Baileys Home is located just outside of the market town of Ross-on-Wye in Herefordshire, housed in various listed farm buildings and barns that were purchased from the Duchy of Cornwall estate. “They were in a very poor condition and we decided to restore them with minimal impact and maximum environmental consideration. Keeping the finishes simple throughout, we used a mix of materials such as rough lime plaster, raw concrete and uncoated steel.”

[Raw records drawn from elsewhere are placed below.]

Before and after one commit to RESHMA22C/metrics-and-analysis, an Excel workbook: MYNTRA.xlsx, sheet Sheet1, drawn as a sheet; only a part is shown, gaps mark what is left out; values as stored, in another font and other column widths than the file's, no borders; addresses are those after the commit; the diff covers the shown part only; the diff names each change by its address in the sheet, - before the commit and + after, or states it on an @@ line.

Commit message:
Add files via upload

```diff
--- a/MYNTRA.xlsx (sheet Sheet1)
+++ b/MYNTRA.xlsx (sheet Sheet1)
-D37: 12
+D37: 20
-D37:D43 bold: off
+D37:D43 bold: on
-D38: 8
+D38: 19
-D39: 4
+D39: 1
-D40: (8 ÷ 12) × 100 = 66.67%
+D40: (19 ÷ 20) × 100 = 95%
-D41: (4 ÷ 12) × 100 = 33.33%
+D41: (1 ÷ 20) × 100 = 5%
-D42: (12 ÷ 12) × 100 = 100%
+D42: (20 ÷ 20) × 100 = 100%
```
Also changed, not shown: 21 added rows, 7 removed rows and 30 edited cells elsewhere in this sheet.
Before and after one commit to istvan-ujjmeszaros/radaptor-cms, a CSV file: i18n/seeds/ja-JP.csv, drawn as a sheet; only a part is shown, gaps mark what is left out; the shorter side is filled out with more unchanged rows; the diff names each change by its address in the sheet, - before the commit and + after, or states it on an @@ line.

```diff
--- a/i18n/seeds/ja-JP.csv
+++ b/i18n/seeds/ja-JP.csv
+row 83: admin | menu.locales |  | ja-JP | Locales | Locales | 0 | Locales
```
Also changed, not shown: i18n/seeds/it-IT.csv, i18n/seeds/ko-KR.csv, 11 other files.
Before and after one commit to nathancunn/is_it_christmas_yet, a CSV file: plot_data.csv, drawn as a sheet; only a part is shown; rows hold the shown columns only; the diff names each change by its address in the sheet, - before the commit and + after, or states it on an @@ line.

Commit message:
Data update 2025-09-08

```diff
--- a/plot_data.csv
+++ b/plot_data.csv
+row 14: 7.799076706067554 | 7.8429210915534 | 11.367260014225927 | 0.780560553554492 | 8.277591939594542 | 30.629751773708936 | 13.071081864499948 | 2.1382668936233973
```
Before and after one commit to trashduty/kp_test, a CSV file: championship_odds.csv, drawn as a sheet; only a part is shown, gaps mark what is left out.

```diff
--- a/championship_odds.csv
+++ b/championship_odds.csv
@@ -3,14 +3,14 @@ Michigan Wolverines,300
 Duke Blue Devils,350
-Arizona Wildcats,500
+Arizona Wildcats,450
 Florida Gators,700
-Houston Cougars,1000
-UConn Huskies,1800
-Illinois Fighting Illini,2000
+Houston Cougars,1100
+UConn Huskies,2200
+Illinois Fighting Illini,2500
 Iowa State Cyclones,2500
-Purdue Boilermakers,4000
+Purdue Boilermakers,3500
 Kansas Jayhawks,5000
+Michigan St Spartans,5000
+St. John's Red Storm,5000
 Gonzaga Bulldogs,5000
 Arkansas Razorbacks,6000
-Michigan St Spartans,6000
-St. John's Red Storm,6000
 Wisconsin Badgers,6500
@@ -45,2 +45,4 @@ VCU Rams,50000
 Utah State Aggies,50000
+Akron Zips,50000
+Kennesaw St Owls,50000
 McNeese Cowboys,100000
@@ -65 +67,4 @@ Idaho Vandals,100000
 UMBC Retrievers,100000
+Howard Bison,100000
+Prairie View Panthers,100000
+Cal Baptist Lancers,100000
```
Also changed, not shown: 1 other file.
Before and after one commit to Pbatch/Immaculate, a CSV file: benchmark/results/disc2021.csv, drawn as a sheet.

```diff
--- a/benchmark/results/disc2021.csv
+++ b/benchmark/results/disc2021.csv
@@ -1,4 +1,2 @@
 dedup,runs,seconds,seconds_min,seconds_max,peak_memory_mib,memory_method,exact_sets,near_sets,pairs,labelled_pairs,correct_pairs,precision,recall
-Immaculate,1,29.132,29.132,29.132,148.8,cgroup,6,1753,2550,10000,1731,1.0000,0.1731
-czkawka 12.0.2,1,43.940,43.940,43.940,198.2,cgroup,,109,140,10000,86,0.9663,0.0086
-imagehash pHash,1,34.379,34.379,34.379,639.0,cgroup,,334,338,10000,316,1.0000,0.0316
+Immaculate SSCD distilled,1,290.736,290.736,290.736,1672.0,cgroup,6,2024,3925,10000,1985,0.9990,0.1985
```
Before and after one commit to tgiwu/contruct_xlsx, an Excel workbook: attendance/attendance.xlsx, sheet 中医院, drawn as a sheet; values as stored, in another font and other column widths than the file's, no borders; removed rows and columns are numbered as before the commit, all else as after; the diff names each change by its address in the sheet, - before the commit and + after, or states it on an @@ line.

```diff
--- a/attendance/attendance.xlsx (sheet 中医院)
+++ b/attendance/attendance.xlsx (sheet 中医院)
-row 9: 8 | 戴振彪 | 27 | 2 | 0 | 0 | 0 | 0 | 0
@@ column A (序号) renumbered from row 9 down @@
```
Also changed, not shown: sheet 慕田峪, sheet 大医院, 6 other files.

Mark and Sally would describe their business as a general store, stocking an ever-changing collection of homewares, household hardware, stationery, cookware, food, clothing, lighting, antiques and textiles. Their bestselling products range from their craftsman-made linen sofas, to soya wax candle jars. “Opening the shop was a natural progression from our architectural antiques business, where we worked with brass and metal founders, and metal spinners in the Midlands. We felt that it was time for a change, away from Far East importing and mass production, to a well made, considered and honest approach.
Theirs is a philosophy of plain, simple, and useful. As well as working with wood turners, potters, glass blowers, and brush makers etc., Mark and Sally also have their our own workshops at the farm, and work with small family run factories and makers throughout Britain and Europe. “At the time it was virtually impossible to buy honestly made utility wares. We like to think that we stock items that are different to those on the high street. We have worked really hard over the years producing homewares that we have designed ourselves and had made for us, which we like to mix with antique furniture and fixtures.”
For customers making the trip to Baileys Home on weekends and bank holidays, there is also the charming Tin Tabernacle Tearoom (a restored and repurposed church building) to sit, relax, and enjoy drinks, homemade cakes and light snacks. As you would expect, Baileys Home has garnered a very loyal and established following over the years, and Mark and Sally ensure their shop and merchandise are constantly evolving and changing. “We are a destination, people travel long distances to visit us.”
Who or what inspires you? Travel, art, fashion, and music.
Before we were shopkeepers…We trained in design, but both come from families of shopkeepers.
The hardest lesson learned in starting a business? Perseverance and restraint!
What tasks do you like to delegate? Bookkeeping.
The best lesson you have learned opening a shop? Tolerance!
What would be your advice for anyone wanting to open a shop? Fortitude.
If you weren’t a shopkeeper you would be…Relaxed!
What is your perfect day off? Walking in the black mountains.
What is you favourite neighbourhood coffee shop? We can often be found on a Saturday drinking Monmouth coffee at Booths Books in Hay on Wye.
I wish I could…Get a good nights sleep!
ON THE FUTURE OF RETAIL
“We do find the future of independent retailing worrying, seeing lots of empty shops and independents being driven out by high rents and rates. However, there is still plenty of room for optimism. We’re really busy with both our over the counter and online sales, and work really hard to always make our store interesting, fresh and different. There is a lot of truth in ‘if you build it, they will come’!”
By Stephanie Bateman Sweet The Lifestyle Editor
Photos: Mark Bailey & Debi Treloar; Mark & Sally Bailey portrait by Paul Massey
Whitecross Farm, Bridstow, Herefordshire
Baileys Home is one of our Shops Worth Travelling For